The answer is the full listing below, copied exactly, with its pictures omitted.

• • • •

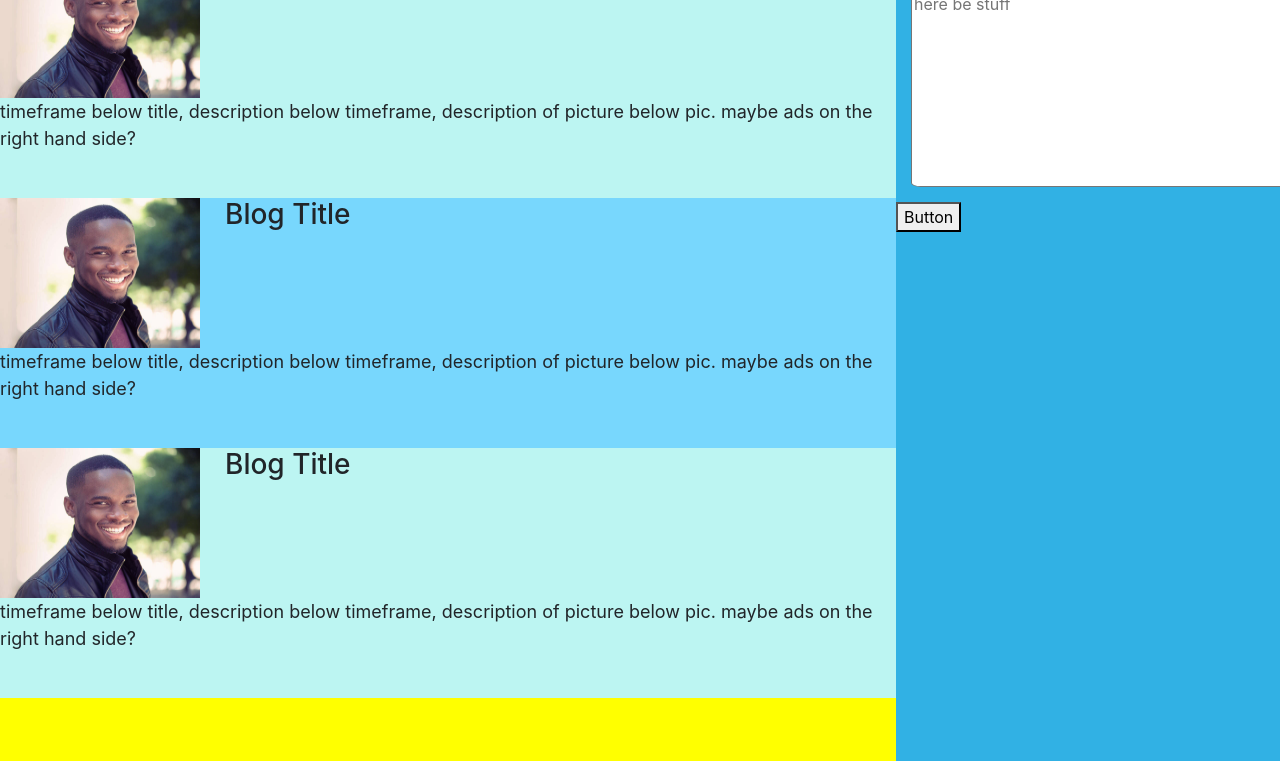
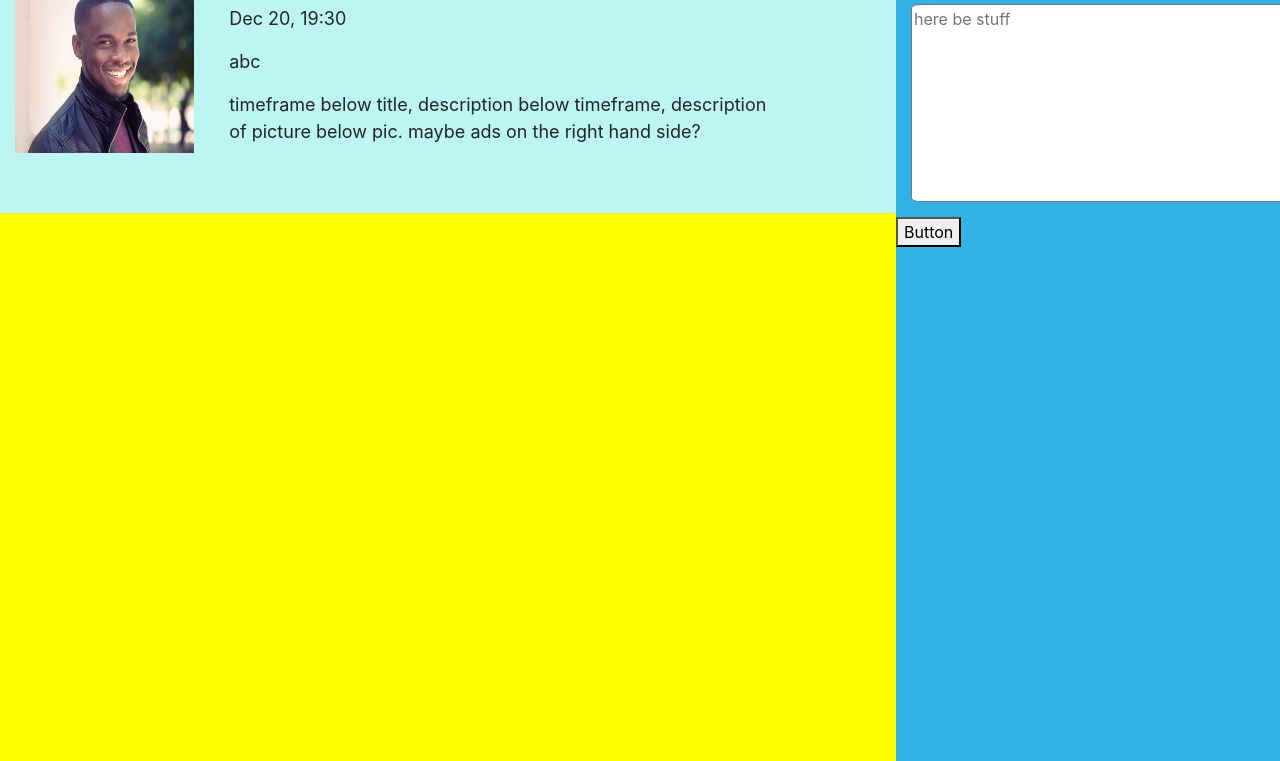
Before and after one commit to zhengz55/SuperMomsClub, a plain HTML site: page public/blogs.html in a window 1280 px wide. Shown: the part 108-869 px from the top of the page. Drawn offline with nearby package versions, Linux system fonts and the light colour scheme.

Commit message:
2020/7/17 Flora

```diff
--- a/public/blogs.html
+++ b/public/blogs.html
@@ -23,20 +23,15 @@
     <div class="bg">
       <div class="container-main">
         <div class="event">
-          <img src="img/profilePic.jpg" width="200px" height="150px">
+          <img src="img/profilePic.jpg" width="20%" height="70%">
+          <div class="container-description">
           <h3>Blog Title</h3>
+          <p>Dec 20, 19:30</p>
+          <p>abc</p>
           <p>timeframe below title, description below timeframe, description of picture below pic. maybe ads on the right hand side?</p>
         </div>
-        <div class="event">
-          <img src="img/profilePic.jpg" width="200px" height="150px">
-          <h3>Blog Title</h3>
-          <p>timeframe below title, description below timeframe, description of picture below pic. maybe ads on the right hand side?</p>
         </div>
-        <div class="event">
-          <img src="img/profilePic.jpg" width="200px" height="150px">
-          <h3>Blog Title</h3>
-          <p>timeframe below title, description below timeframe, description of picture below pic. maybe ads on the right hand side?</p>
-        </div>
+
 
 
 
--- a/public/css/blogs.css
+++ b/public/css/blogs.css
@@ -83,3 +83,22 @@ p {
 textarea {
     left: 15px;
 }
+
+.event * {
+     float: left;
+}
+
+.container-description{
+max-width: 65%;
+height: 100%;
+}
+
+.container-description * {
+    float: none;
+    margin-left: 35px;
+}
+
+img{
+    margin-top: 15px;
+    margin-left: 15px;
+}
```
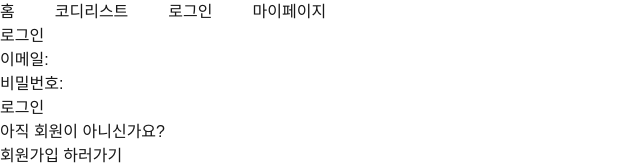
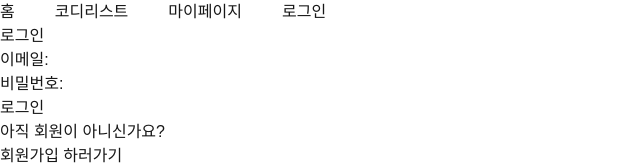
Before and after one commit to jeongol/outfit-of-the-weather, a Next.js app: page /login in a window 1280 px wide. Shown: the top 165 px of the page, without its empty margins (0-640 px from the left). Built offline with nearby package versions, Linux system fonts and the light colour scheme; no server answers.

Commit message:
chore: pull commit

```diff
--- a/src/app/(auth)/login/page.tsx
+++ b/src/app/(auth)/login/page.tsx
@@ -26,7 +26,13 @@ const LoginPage = () => {
         userId: data.user.id,
         isAuthenticated: true
       });
+
       console.log("로그인이 완료되었습니다");
+
+      document.cookie = `accessToken=${data.session.access_token}; path=/; max-age=${
+        60 * 60 * 24
+      }; secure; SameSite=Strict`;
+
       router.push("/");
     } else {
       console.error("Email이 존재하지 않습니다.");
--- a/src/components/Header.tsx
+++ b/src/components/Header.tsx
@@ -1,13 +1,24 @@
+"use client";
+import { useUserStore } from "@/zustand/store";
 import Link from "next/link";
 import React from "react";
 
 const Header = () => {
+  const { user, logoutUser } = useUserStore();
+
+  const handleLogout = () => {
+    if (user.isAuthenticated) {
+      logoutUser();
+      console.log("로그아웃 되었습니다.");
+    }
+  };
+
   return (
     <div className="flex gap-10">
       <Link href={"/"}>홈</Link>
       <Link href={"/list"}>코디리스트</Link>
-      {<Link href={"/login"}>로그인</Link>}
       <Link href={"/mypage"}>마이페이지</Link>
+      {user.isAuthenticated ? <button onClick={handleLogout}>로그아웃</button> : <Link href={"/login"}>로그인</Link>}
     </div>
   );
 };
```
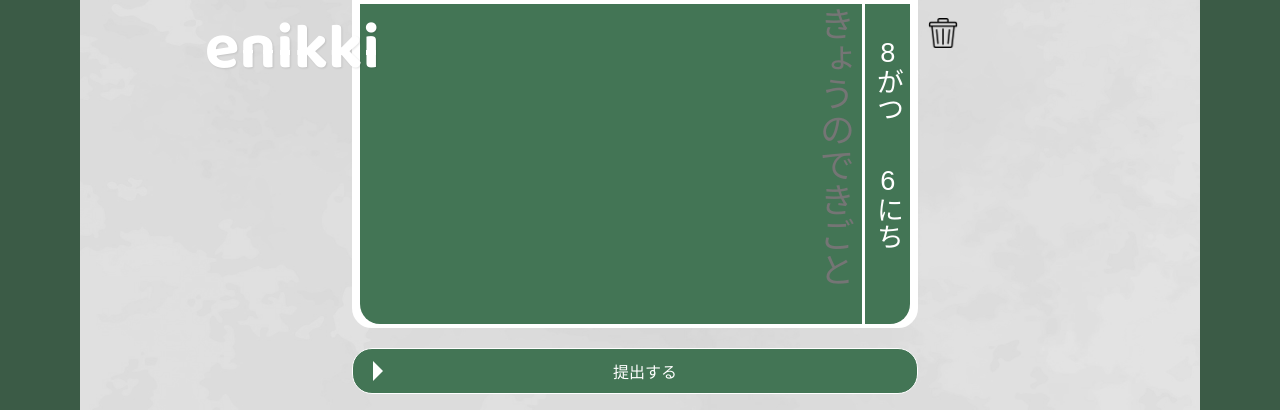
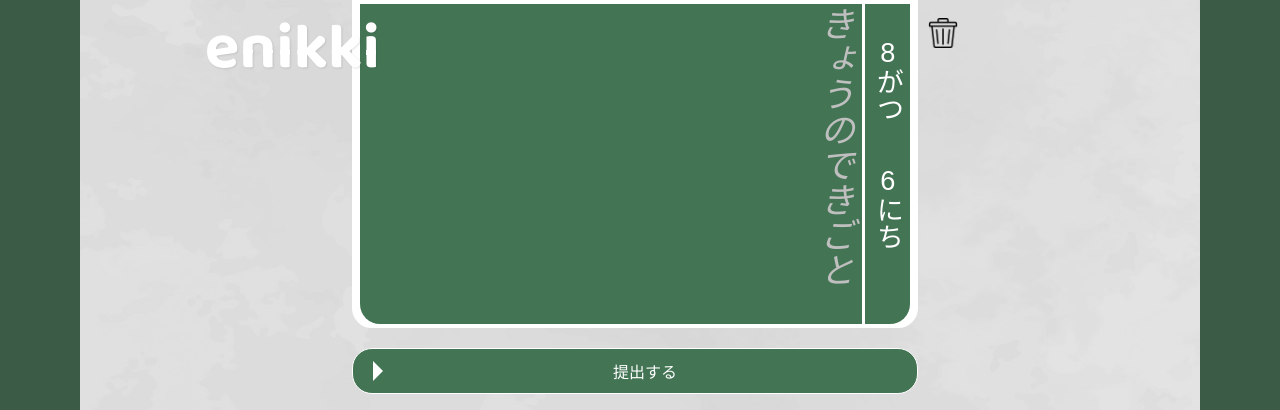
Before and after one commit to moriyoshi-kasuga/2025-summer-techjam, a Flask app: page /create/ in a window 1280 px wide. Shown: the part 390-800 px from the top of the page. Run offline with Flask 3, Linux system fonts and the light colour scheme; the visitor is signed in with stand-in values (Sample User, id 1); some web fonts are replaced.

Commit message:
fix: change to more readable color

```diff
--- a/app/templates/create.html
+++ b/app/templates/create.html
@@ -2,6 +2,11 @@
 
 {% block head %}
 <style>
+  .enikki__content::placeholder {
+    color: #bfbfbf;
+    font-style: italic;
+  }
+
   #title-enikki {
     color: white !important;
     text-shadow: 1px 1px 2px rgba(0, 0, 0, 0.1);
```
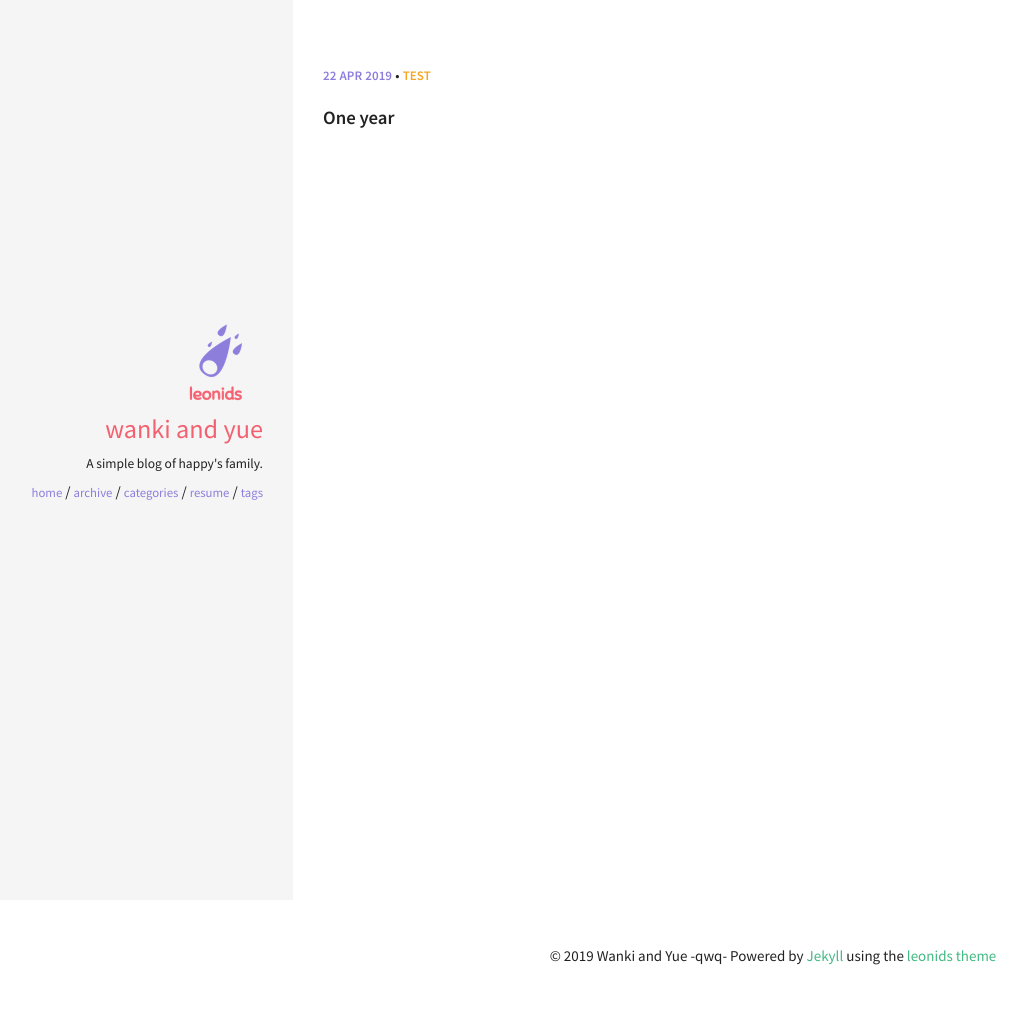
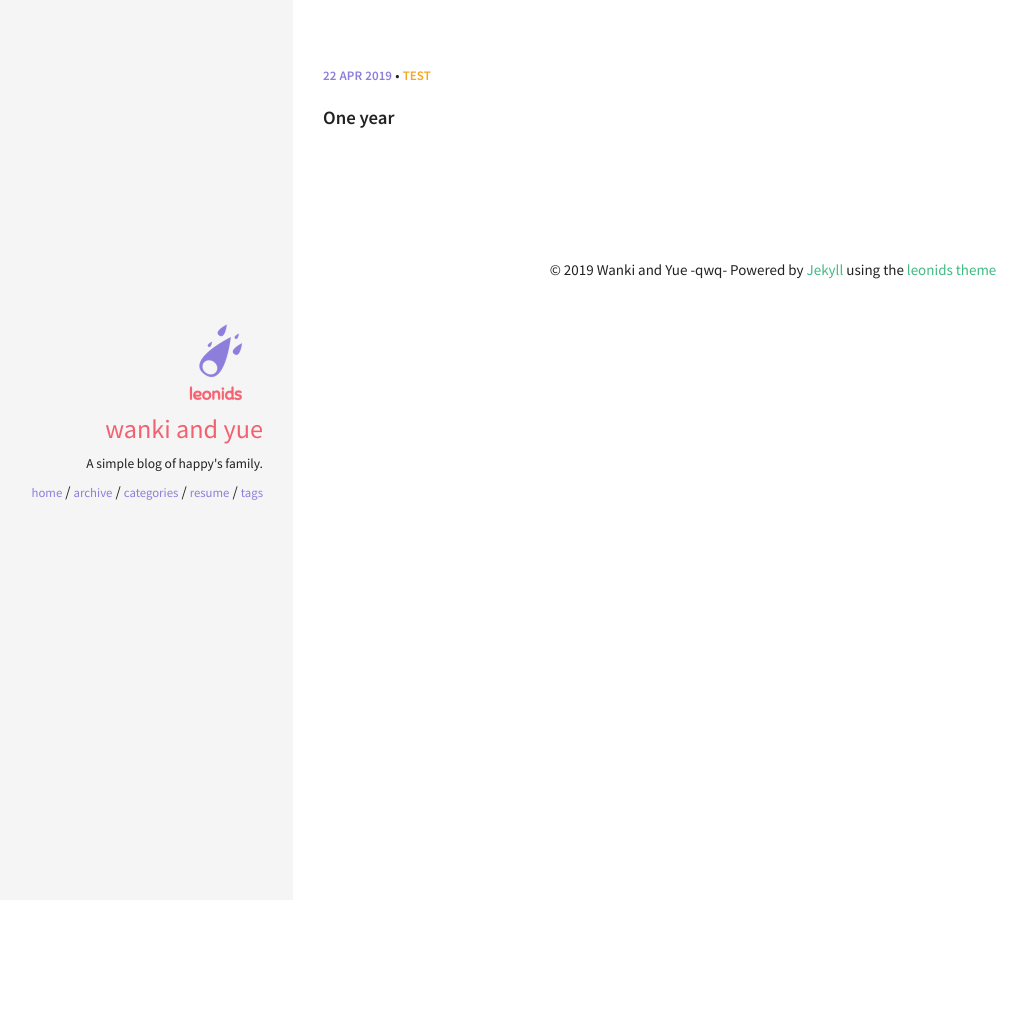
Before and after one commit to YueLi02/YueLi02.github.io, a Jekyll site: the page built from index.html, in a window 1280 px wide. Shown: the whole page, without its empty margins (27-1054 px from the left). Built offline with Jekyll 4.4.1, drawn with Linux system fonts in a browser that asks for light colours; after the commit the page ends 900 px from its top, so only the background shows below that.

Commit message:
Update default.html

```diff
--- a/_layouts/default.html
+++ b/_layouts/default.html
@@ -13,8 +13,6 @@
     <div class="col s12 m9">
       <div class="post-listing">
         {{ content }}
-      </div>
-      <div class="footer">
         {% include footer.html %}
       </div>
     </div>
```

• • • •

> EXPECTED OUTPUT
Before and after one commit to zhengz55/SuperMomsClub, a plain HTML site: page public/blogs.html in a window 1280 px wide. Shown: the part 108-869 px from the top of the page. Drawn offline with nearby package versions, Linux system fonts and the light colour scheme.

Commit message:
2020/7/17 Flora

```diff
--- a/public/blogs.html
+++ b/public/blogs.html
@@ -23,20 +23,15 @@
     <div class="bg">
       <div class="container-main">
         <div class="event">
-          <img src="img/profilePic.jpg" width="200px" height="150px">
+          <img src="img/profilePic.jpg" width="20%" height="70%">
+          <div class="container-description">
           <h3>Blog Title</h3>
+          <p>Dec 20, 19:30</p>
+          <p>abc</p>
           <p>timeframe below title, description below timeframe, description of picture below pic. maybe ads on the right hand side?</p>
         </div>
-        <div class="event">
-          <img src="img/profilePic.jpg" width="200px" height="150px">
-          <h3>Blog Title</h3>
-          <p>timeframe below title, description below timeframe, description of picture below pic. maybe ads on the right hand side?</p>
         </div>
-        <div class="event">
-          <img src="img/profilePic.jpg" width="200px" height="150px">
-          <h3>Blog Title</h3>
-          <p>timeframe below title, description below timeframe, description of picture below pic. maybe ads on the right hand side?</p>
-        </div>
+
 
 
 
--- a/public/css/blogs.css
+++ b/public/css/blogs.css
@@ -83,3 +83,22 @@ p {
 textarea {
     left: 15px;
 }
+
+.event * {
+     float: left;
+}
+
+.container-description{
+max-width: 65%;
+height: 100%;
+}
+
+.container-description * {
+    float: none;
+    margin-left: 35px;
+}
+
+img{
+    margin-top: 15px;
+    margin-left: 15px;
+}
```
Before and after one commit to jeongol/outfit-of-the-weather, a Next.js app: page /login in a window 1280 px wide. Shown: the top 165 px of the page, without its empty margins (0-640 px from the left). Built offline with nearby package versions, Linux system fonts and the light colour scheme; no server answers.

Commit message:
chore: pull commit

```diff
--- a/src/app/(auth)/login/page.tsx
+++ b/src/app/(auth)/login/page.tsx
@@ -26,7 +26,13 @@ const LoginPage = () => {
         userId: data.user.id,
         isAuthenticated: true
       });
+
       console.log("로그인이 완료되었습니다");
+
+      document.cookie = `accessToken=${data.session.access_token}; path=/; max-age=${
+        60 * 60 * 24
+      }; secure; SameSite=Strict`;
+
       router.push("/");
     } else {
       console.error("Email이 존재하지 않습니다.");
--- a/src/components/Header.tsx
+++ b/src/components/Header.tsx
@@ -1,13 +1,24 @@
+"use client";
+import { useUserStore } from "@/zustand/store";
 import Link from "next/link";
 import React from "react";
 
 const Header = () => {
+  const { user, logoutUser } = useUserStore();
+
+  const handleLogout = () => {
+    if (user.isAuthenticated) {
+      logoutUser();
+      console.log("로그아웃 되었습니다.");
+    }
+  };
+
   return (
     <div className="flex gap-10">
       <Link href={"/"}>홈</Link>
       <Link href={"/list"}>코디리스트</Link>
-      {<Link href={"/login"}>로그인</Link>}
       <Link href={"/mypage"}>마이페이지</Link>
+      {user.isAuthenticated ? <button onClick={handleLogout}>로그아웃</button> : <Link href={"/login"}>로그인</Link>}
     </div>
   );
 };
```
Before and after one commit to moriyoshi-kasuga/2025-summer-techjam, a Flask app: page /create/ in a window 1280 px wide. Shown: the part 390-800 px from the top of the page. Run offline with Flask 3, Linux system fonts and the light colour scheme; the visitor is signed in with stand-in values (Sample User, id 1); some web fonts are replaced.

Commit message:
fix: change to more readable color

```diff
--- a/app/templates/create.html
+++ b/app/templates/create.html
@@ -2,6 +2,11 @@
 
 {% block head %}
 <style>
+  .enikki__content::placeholder {
+    color: #bfbfbf;
+    font-style: italic;
+  }
+
   #title-enikki {
     color: white !important;
     text-shadow: 1px 1px 2px rgba(0, 0, 0, 0.1);
```
Before and after one commit to YueLi02/YueLi02.github.io, a Jekyll site: the page built from index.html, in a window 1280 px wide. Shown: the whole page, without its empty margins (27-1054 px from the left). Built offline with Jekyll 4.4.1, drawn with Linux system fonts in a browser that asks for light colours; after the commit the page ends 900 px from its top, so only the background shows below that.

Commit message:
Update default.html

```diff
--- a/_layouts/default.html
+++ b/_layouts/default.html
@@ -13,8 +13,6 @@
     <div class="col s12 m9">
       <div class="post-listing">
         {{ content }}
-      </div>
-      <div class="footer">
         {% include footer.html %}
       </div>
     </div>
```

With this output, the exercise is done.